Please filter the entries for the word "section" and copy every line that has it.
──────────────────────────────
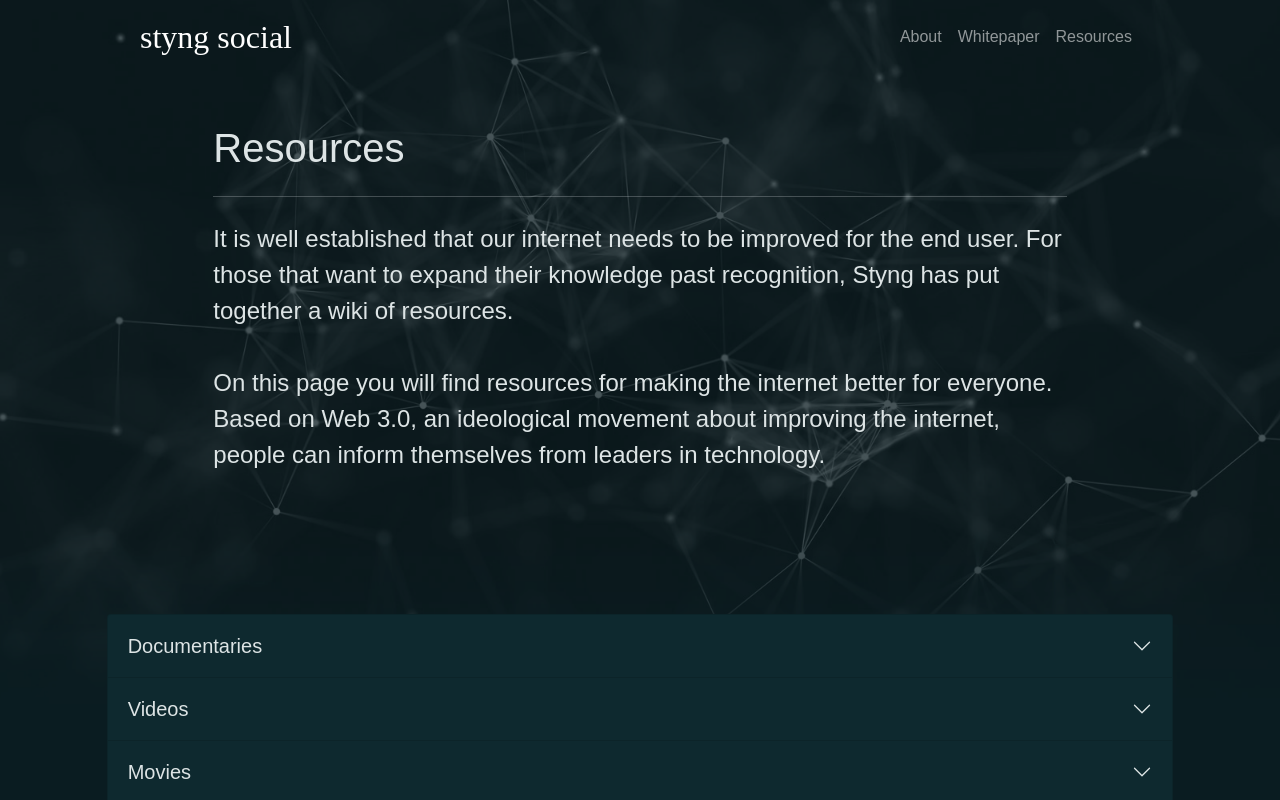
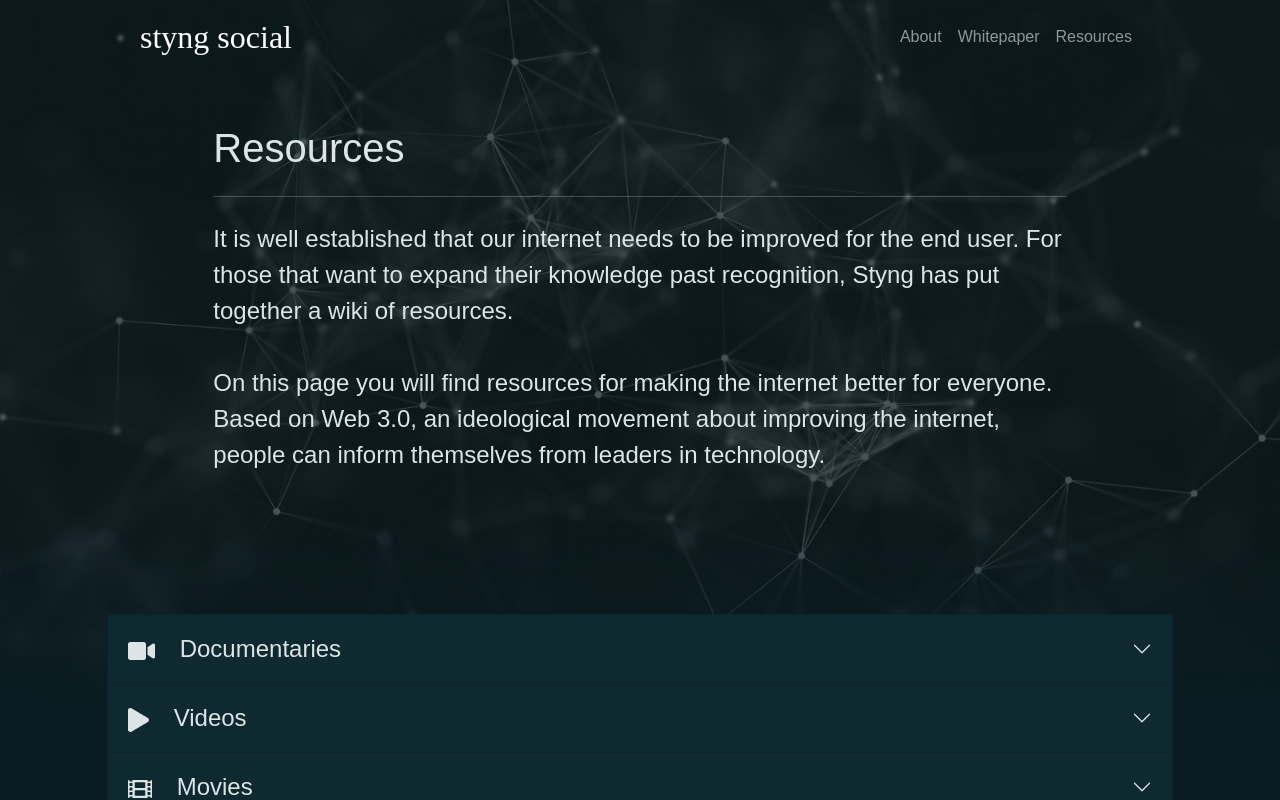
Before and after one commit to StyngSocial/Styng, a Next.js app: page /resources in a window 1280 px wide. Shown: the top 800 px of the page. Built offline with nearby package versions, Linux system fonts and the light colour scheme; a web font is replaced by a local one.

Commit message:
Added icons w/ FA for accordion items

```diff
--- a/components/AccordionItem/AccordionItem.module.scss
+++ b/components/AccordionItem/AccordionItem.module.scss
@@ -1,5 +1,10 @@
 .accordionHeader {
-  font-size: 1.25rem;
+  font-size: 1.5rem;
   background: #0e292f;
   cursor: pointer;
 }
+
+.icon {
+  margin-right: 25px;
+  margin-top: 3px;
+}
--- a/components/AccordionItem/index.js
+++ b/components/AccordionItem/index.js
@@ -1,9 +1,21 @@
 import Head from "next/head";
-import { Accordion, Card, Button } from "react-bootstrap";
+import { Accordion } from "react-bootstrap";
+
+import { FontAwesomeIcon } from "@fortawesome/react-fontawesome";
+import {
+  faVideo,
+  faFilm,
+  faPlay,
+  faNewspaper,
+  faBook,
+  faBuilding,
+  faMicrophone,
+} from "@fortawesome/free-solid-svg-icons";
 import styles from "./AccordionItem.module.scss";
 
 const AccordionItem = (category) => {
-  const { action, name, children, section } = category;
+  const { name, children, section, icon } = category;
+
   return (
     <>
       <Head>
@@ -15,6 +27,11 @@
             eventKey={section}
             className={`accordion-button collapsed ${styles.accordionHeader}`}
           >
+            {console.log(icon)}
+            <FontAwesomeIcon
+              icon={faIcon(icon)}
+              className={styles.icon}
+            ></FontAwesomeIcon>
             {name}
           </Accordion.Toggle>
         </div>
@@ -28,4 +45,25 @@
   );
 };
 
+const faIcon = (i) => {
+  switch (i) {
+    case "faVideo":
+      return faVideo;
+    case "faFilm":
+      return faFilm;
+    case "faPlay":
+      return faPlay;
+    case "faNewspaper":
+      return faNewspaper;
+    case "faBook":
+      return faBook;
+    case "faBuilding":
+      return faBuilding;
+    case "faMicrophone":
+      return faMicrophone;
+    default:
+      return "";
+  }
+};
+
 export default AccordionItem;
--- a/data/resources.json
+++ b/data/resources.json
@@ -4,7 +4,6 @@
     "name": "Documentaries",
     "icon": "faVideo",
     "section": "docs",
-    "action": "collapse-docs",
     "content": [
       {
         "key": "d1",
@@ -32,9 +31,8 @@
   {
     "key": "a2",
     "name": "Videos",
-    "icon": "faYoutube",
+    "icon": "faPlay",
     "section": "videos",
-    "action": "collapse-videos",
     "content": [
       {
         "key": "v5",
@@ -85,7 +83,6 @@
     "name": "Movies",
     "icon": "faFilm",
     "section": "movies",
-    "action": "collapse-movies",
     "content": [
       {
         "key": "m1",
@@ -101,7 +98,6 @@
     "name": "Articles",
     "icon": "faNewspaper",
     "section": "articles",
-    "action": "collapse-articles",
     "content": [
       {
         "key": "ar1",
@@ -124,7 +120,6 @@
     "name": "Books",
     "icon": "faBook",
     "section": "books",
-    "action": "collapse-books",
     "content": [
       {
         "key": "b1",
@@ -146,9 +141,8 @@
   {
     "key": "a6",
     "name": "Podcasts",
-    "icon": "faPodcast",
+    "icon": "faMicrophone",
     "section": "podcasts",
-    "action": "collapse-podcasts",
     "content": [
       {
         "key": "p1",
@@ -162,9 +156,8 @@
   {
     "key": "a7",
     "name": "Organizations",
-    "icon": "faUsers",
+    "icon": "faBuilding",
     "section": "orgs",
-    "action": "collapse-orgs",
     "content": [
       {
         "key": "o1",
```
──────────────────────────────
### Result of this exercise
-  const { action, name, children, section } = category;
+  const { name, children, section, icon } = category;
             eventKey={section}
     "section": "docs",
     "section": "videos",
     "section": "movies",
     "section": "articles",
     "section": "books",
     "section": "podcasts",
     "section": "orgs",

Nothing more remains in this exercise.